Decorative image


These are three strategies that can be used to increase student retention and recall of their learning. They are based on the neuroscience of how the brain takes in, retains and retrieves information. These techniques can be used for any subject.

Spaced practice is when students are tested at spaced intervals on the material they have been learning. First every day, then after two or three days, then with longer intervals. The act of retrieving the information forms part of the learning process. The assessment can be in the form of low stakes or no stakes spot tests with only one or two questions. Once a topic is ‘finished’ the assessment continues over time so that the learning is not forgotten.

Interleaving is when a large topic is split into smaller chunks. Each chunk is interleaved (mixed) with small chunks of other topics.
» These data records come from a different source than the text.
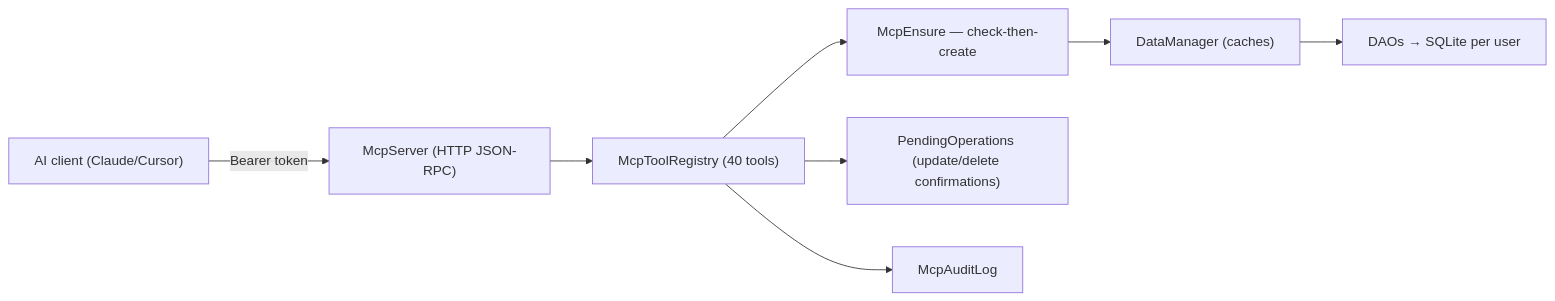
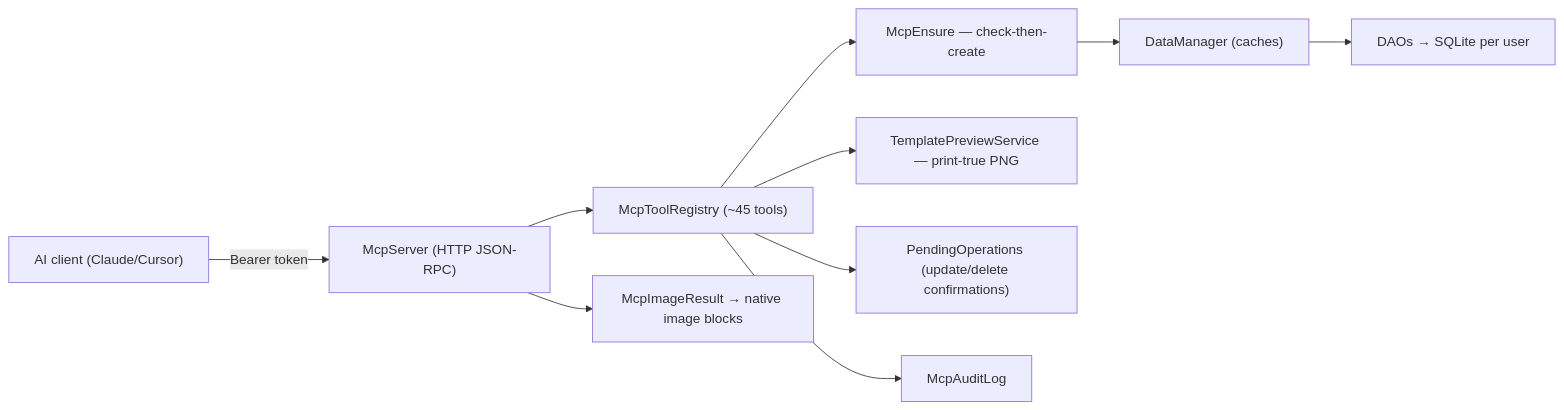
One commit to LaxmanSIW/share changed the diagram in docs/vault/08 MCP Server.md. Above: the diagram before and after it, drawn with Mermaid. The commit also changed other lines of this file and 10 other files, not shown here.

First line of the commit message:
MCP template design toolset: full vocabulary exposure + print-true preview

````diff
--- a/docs/vault/08 MCP Server.md
+++ b/docs/vault/08 MCP Server.md
@@ -15,10 +15,12 @@
 ```mermaid
 flowchart LR
   CLIENT["AI client (Claude/Cursor)"] -->|Bearer token| SRV["McpServer (HTTP JSON-RPC)"]
-  SRV --> REG["McpToolRegistry (40 tools)"]
+  SRV --> REG["McpToolRegistry (~45 tools)"]
+  SRV --> IMG["McpImageResult → native image blocks"]
   REG --> ENS["McpEnsure — check-then-create"]
+  REG --> PREV["TemplatePreviewService — print-true PNG"]
   ENS --> DM["DataManager (caches)"]
   REG --> PO["PendingOperations (update/delete confirmations)"]
   REG --> AUD["McpAuditLog"]
   DM --> DAO["DAOs → SQLite per user"]
 ```
````
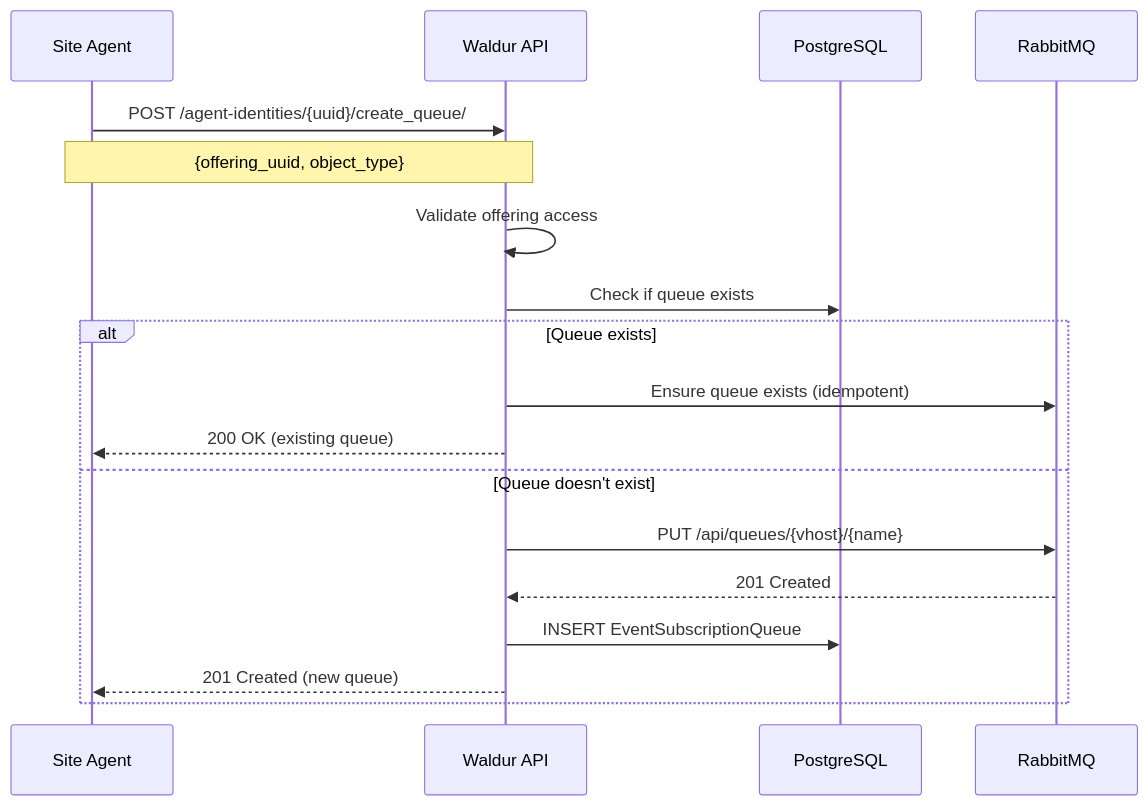
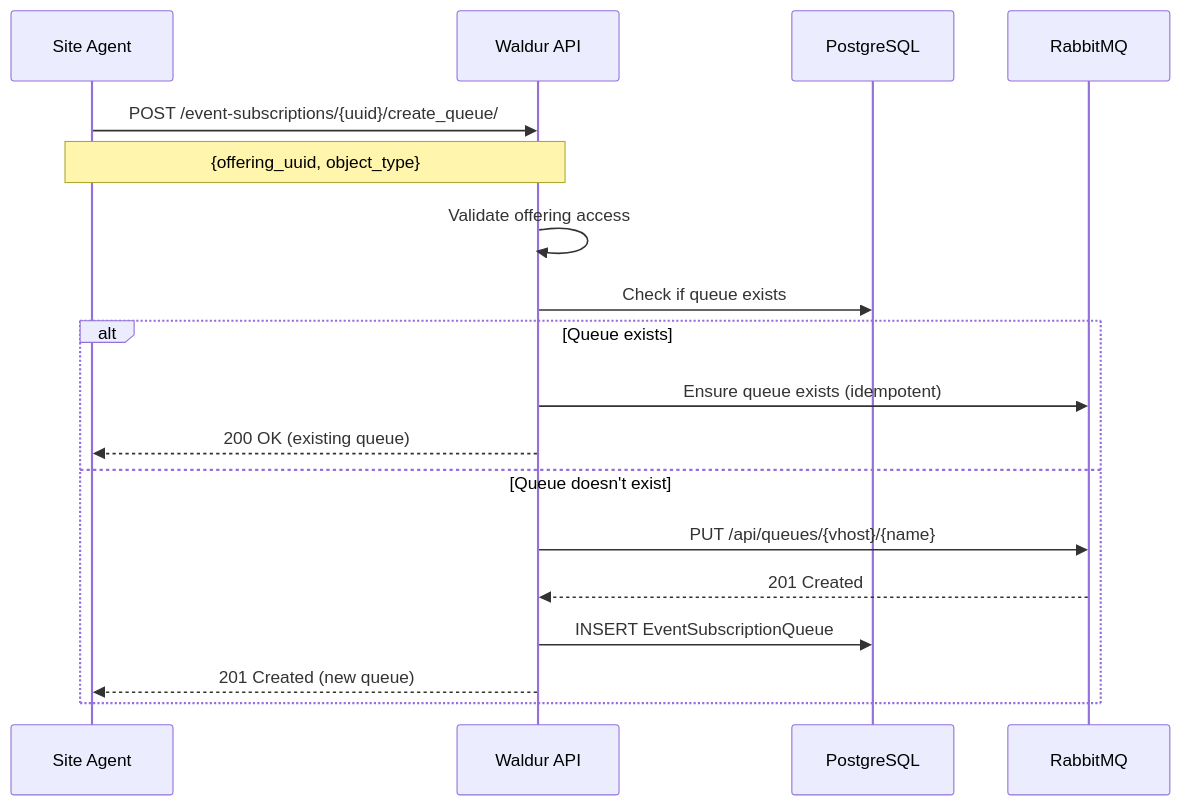
One commit to waldur/waldur-docs changed the third of 5 diagrams in docs/developer-guide/guides/event-subscription-queues.md. Above: the diagram before and after it, drawn with Mermaid. The commit also changed other lines of this file and 23 other files, not shown here.

````diff
--- a/docs/developer-guide/guides/event-subscription-queues.md
+++ b/docs/developer-guide/guides/event-subscription-queues.md
@@ -104,23 +105,23 @@
 ```mermaid
 sequenceDiagram
     participant Agent as Site Agent
     participant API as Waldur API
     participant DB as PostgreSQL
     participant RMQ as RabbitMQ
 
-    Agent->>API: POST /agent-identities/{uuid}/create_queue/
+    Agent->>API: POST /event-subscriptions/{uuid}/create_queue/
     Note over Agent,API: {offering_uuid, object_type}
 
     API->>API: Validate offering access
     API->>DB: Check if queue exists
 
     alt Queue exists
         API->>RMQ: Ensure queue exists (idempotent)
         API-->>Agent: 200 OK (existing queue)
     else Queue doesn't exist
         API->>RMQ: PUT /api/queues/{vhost}/{name}
         RMQ-->>API: 201 Created
         API->>DB: INSERT EventSubscriptionQueue
         API-->>Agent: 201 Created (new queue)
     end
 ```
````
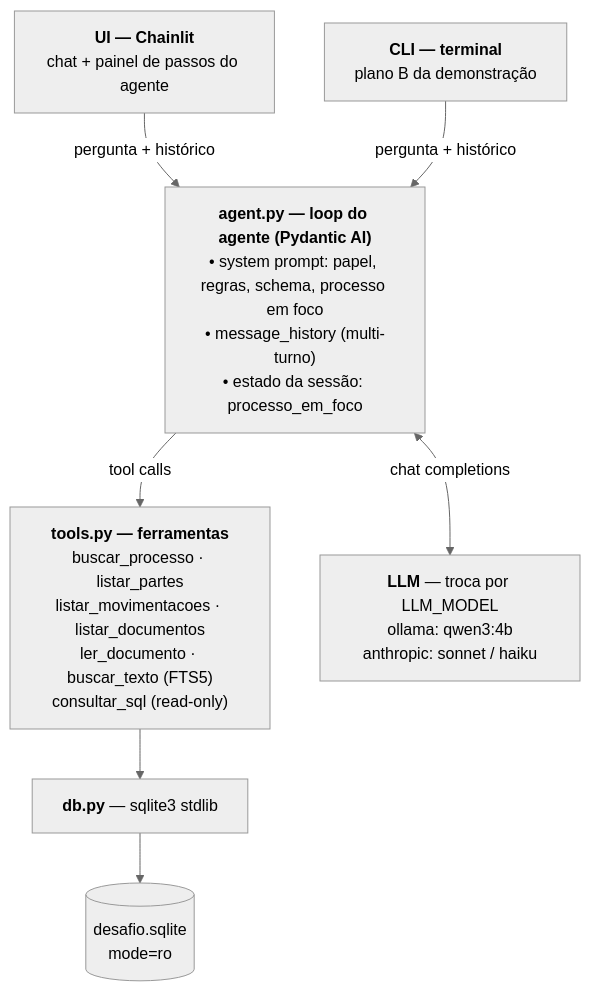
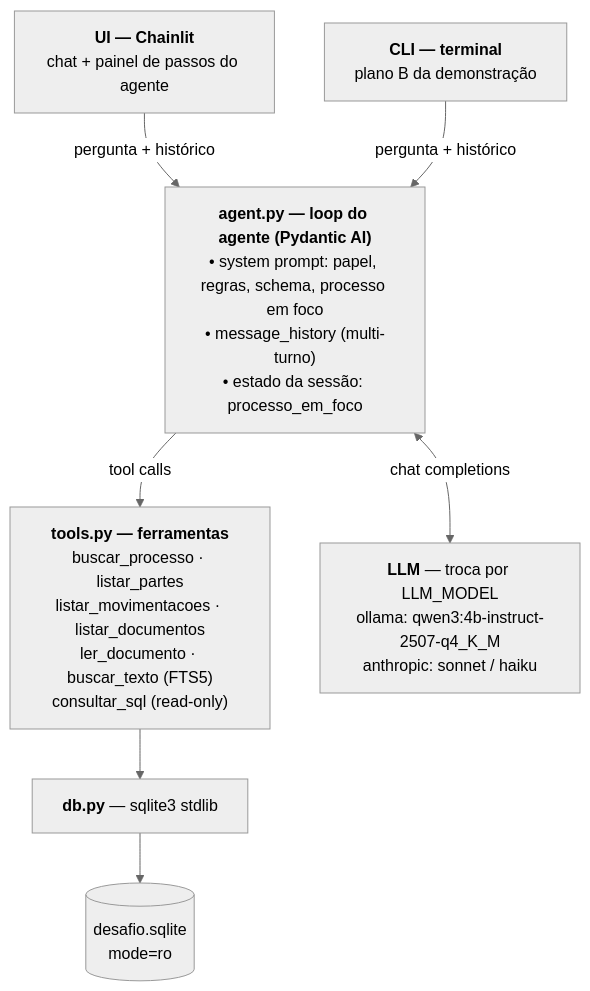
One commit to andrepiacentini/agente-juridico changed the second of 4 diagrams in docs/plan.md. Above: the diagram before and after it, drawn with Mermaid (neutral theme). The commit also changed other lines of this file and 7 other files, not shown here.

First line of the commit message:
chore(T1.2): modelo local qwen3:4b-instruct-2507

````diff
--- a/docs/plan.md
+++ b/docs/plan.md
@@ -190,16 +190,16 @@
 ```mermaid
 flowchart TB
     UI["<b>UI — Chainlit</b><br/>chat + painel de passos do agente"]
     CLI["<b>CLI — terminal</b><br/>plano B da demonstração"]
     AGENT["<b>agent.py — loop do agente (Pydantic AI)</b><br/>• system prompt: papel, regras, schema, processo em foco<br/>• message_history (multi-turno)<br/>• estado da sessão: processo_em_foco"]
     TOOLS["<b>tools.py — ferramentas</b><br/>buscar_processo · listar_partes<br/>listar_movimentacoes · listar_documentos<br/>ler_documento · buscar_texto (FTS5)<br/>consultar_sql (read-only)"]
-    LLM["<b>LLM</b> — troca por LLM_MODEL<br/>ollama: qwen3:4b<br/>anthropic: sonnet / haiku"]
+    LLM["<b>LLM</b> — troca por LLM_MODEL<br/>ollama: qwen3:4b-instruct-2507-q4_K_M<br/>anthropic: sonnet / haiku"]
     DBPY["<b>db.py</b> — sqlite3 stdlib"]
     DB[("desafio.sqlite<br/>mode=ro")]
 
     UI -->|pergunta + histórico| AGENT
     CLI -->|pergunta + histórico| AGENT
     AGENT <-->|chat completions| LLM
     AGENT -->|tool calls| TOOLS
     TOOLS --> DBPY --> DB
 ```
````
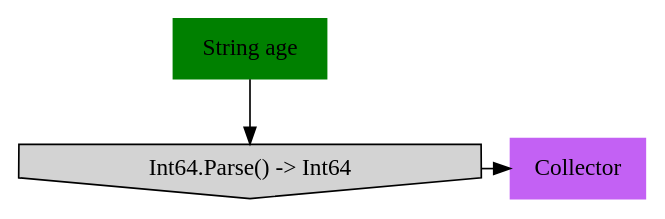
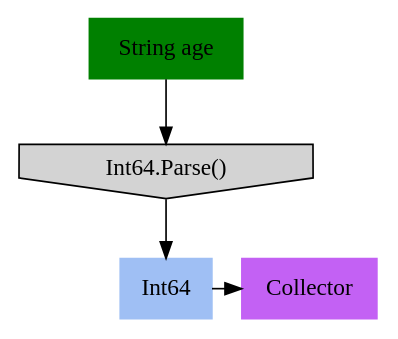
The diagram in Pipelines.Test/PipelineTests.BasicPipelineTest.approved.dot (refactoring-pipelines/Pipelines), drawn with Graphviz before and after one commit. The commit also changed 6 other files, not shown here.

```diff
--- a/Pipelines.Test/PipelineTests.BasicPipelineTest.approved.dot
+++ b/Pipelines.Test/PipelineTests.BasicPipelineTest.approved.dot
@@ -1,13 +1,18 @@
 digraph G { node [style=filled, shape=rec]
 
+"String age"
+"String age"
 "String age" [color=green]
-"Int64.Parse() -> Int64" [shape=invhouse]
+"String age" -> "Int64.Parse()"
+"Int64.Parse()"
+"Int64"
+"Int64.Parse()" -> "Int64"
+"Int64.Parse()" [shape=invhouse]
+"Int64" [color="#9fbff4"]
+{ rank=same; "Int64", "Collector0"}
+"Int64" -> "Collector0"
+"Collector0"
+"Collector0"
 "Collector0" [label=Collector, color="#c361f4"]
 
-"Int64.Parse() -> Int64" -> "Collector0"
-{ rank=same; "Int64.Parse() -> Int64", "Collector0"}
-
-"String age" -> "Int64.Parse() -> Int64"
-
-
 }
```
This is sometimes called spiralling as each topic is returned to and built on. A spiralled curriculum can be constructed for a year level or for a whole school.

Retrieval practice is a technique that students can learn to help them revise and retain what they have learnt. Students should be encouraged that studying little and often is better than cramming. By doing a few minutes of retrieval practice a day they should not need to cram for hours before a major test or exam. Retrieval practice can be achieved through techniques such as the use of flashcards, rewriting of definitions or equations or writing down what they remember about a topic.

The teacher:

  • models and teaches the techniques
  • teaches students the neuroscience of learning
  • plans an interleaved curriculum (for the year or longer)
  • continually assesses students on past topics
  • uses low or no stakes quizzes to help students retrieve and retain their learning.


The students:

  • know and practise the techniques for spaced practice and retrieval practice
  • do a few minutes of retrieval practice every day
  • understand the neuroscience of learning.

Example of the strategy in action

Spacing and retrieval practice

This article gives more detail on the research behind these techniques.